Does Alcohol Permanently Slow Metabolism?
Drinking excessive amounts of alcohol can damage important organs. For example, it affects the liver, the organ responsible for breaking down nutrients. This, in turn, can lead to a slower metabolism than normal and cause long-term health problems.
It can also damage the pancreas, another important organ for digestion and metabolism. It can reduce the ability of the pancreas to produce digestive enzymes, leaving your body unable to absorb vital nutrients properly.
Last, alcohol can have a negative impact on the gut, thereby hindering the body’s ability to absorb nutrients.
Alternatives to Alcohol
For those looking to reduce their alcohol consumption, replacing these drinks with soft choices is an option. Examples include sparkling water, kombucha, herbal tea, sparkling water, and low-sugar mocktails.
These beverages still provide a pleasing flavor and fulfill the need to sip something at the end of a long day or at a bar.
Making Better Alcohol Choices
It is possible to reach your health goals while still drinking alcohol. Here are some tips to help you make better choices.
Drink in Moderation
This is defined as one drink per day for women and two drinks per day for men.
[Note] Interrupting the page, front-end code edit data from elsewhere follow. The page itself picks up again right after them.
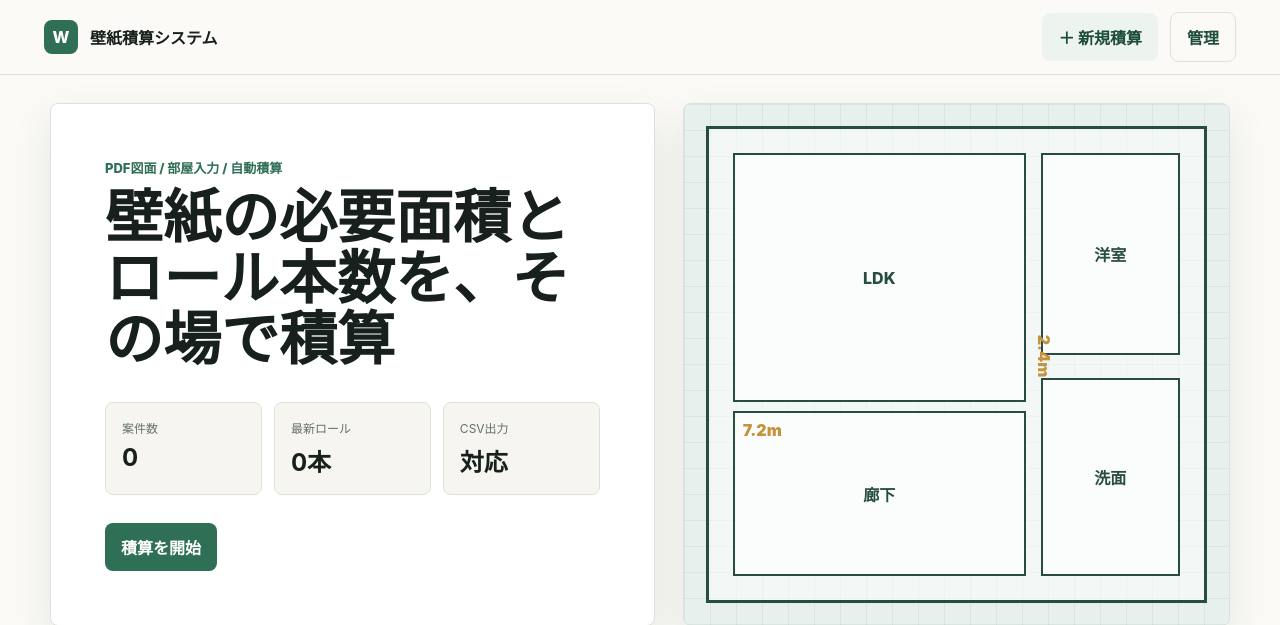
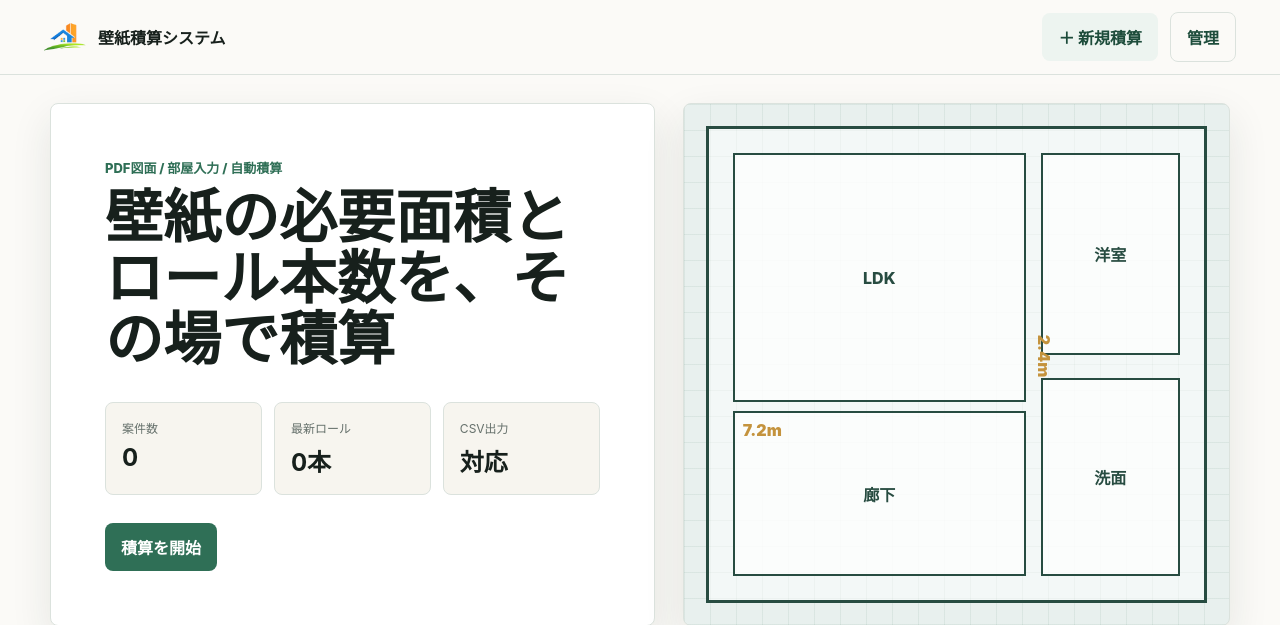
Before and after one commit to masumitachibana4649-creator/Sekisan-Project, a Django app: page / in a window 1280 px wide. Shown: the top 625 px of the page. Run offline with Django 5.2, Linux system fonts and the light colour scheme; data that the repository does not hold is empty.

Commit message:
Add app icon and favicon

```diff
--- a/estimator/static/estimator/styles.css
+++ b/estimator/static/estimator/styles.css
@@ -53,13 +53,11 @@ a { color: inherit; text-decoration: none; }
 }
 
 .brand-mark {
-  width: 34px;
-  height: 34px;
-  display: grid;
-  place-items: center;
-  color: #fff;
-  background: var(--green);
-  border-radius: 8px;
+  width: 42px;
+  height: 42px;
+  display: block;
+  object-fit: contain;
+  flex: 0 0 auto;
 }
 
 main {
--- a/estimator/templates/estimator/base.html
+++ b/estimator/templates/estimator/base.html
@@ -5,12 +5,15 @@
   <meta charset="utf-8">
   <meta name="viewport" content="width=device-width, initial-scale=1">
   <title>{% block title %}壁紙積算システム{% endblock %}</title>
+  <link rel="icon" href="{% static 'estimator/favicon.ico' %}" sizes="any">
+  <link rel="icon" type="image/png" href="{% static 'estimator/favicon.png' %}">
+  <link rel="apple-touch-icon" href="{% static 'estimator/apple-touch-icon.png' %}">
   <link rel="stylesheet" href="{% static 'estimator/styles.css' %}">
 </head>
 <body>
   <header class="topbar">
     <a class="brand" href="{% url 'dashboard' %}">
-      <span class="brand-mark">W</span>
+      <img class="brand-mark" src="{% static 'estimator/brand-icon.png' %}" alt="" width="42" height="42">
       <span>壁紙積算システム</span>
     </a>
     <nav class="top-actions">
```
Also changed, not shown: estimator/static/estimator/apple-touch-icon.png (added), estimator/static/estimator/brand-icon.png (added), estimator/static/estimator/favicon.ico (added), estimator/static/estimator/favicon.png (added).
Drinking less than this will provide you with the most benefits.
Choose Low-Calorie Drinks
Not all alcoholic beverages are created equal. Certain types of alcoholic beverages contain more calories than others, which can contribute to weight gain. For example, a 12-ounce beer typically contains around 150 calories, while five ounces of red wine has around 125 calories.
Mixed drinks can be particularly high in calories due to added ingredients like sugary mixers, juice, and syrup.
The Bottom Line
So, does alcohol slow metabolism? The answer is yes, it can.
It can impair the body’s ability to burn fat for energy while also disrupting essential metabolic processes like sleeping.
However, this doesn’t mean you need to swear off drinking altogether if you want to maintain a healthy metabolism. As with so many choices that affect your health, moderation is key.
Dr. Su-Nui Escobar, a Registered Dietitian/Nutritionist in Miami, FL, is dedicated to empowering women in perimenopause and menopause to live healthier, more satisfying lives.
With a doctorate in clinical nutrition from the University of North Florida, she has expertise in menopause and weight loss, including the unique challenges faced by those on weight loss medications.
Su-Nui’s passion for her field is evident in her previous role as the Academy of Nutrition and Dietetics spokesperson.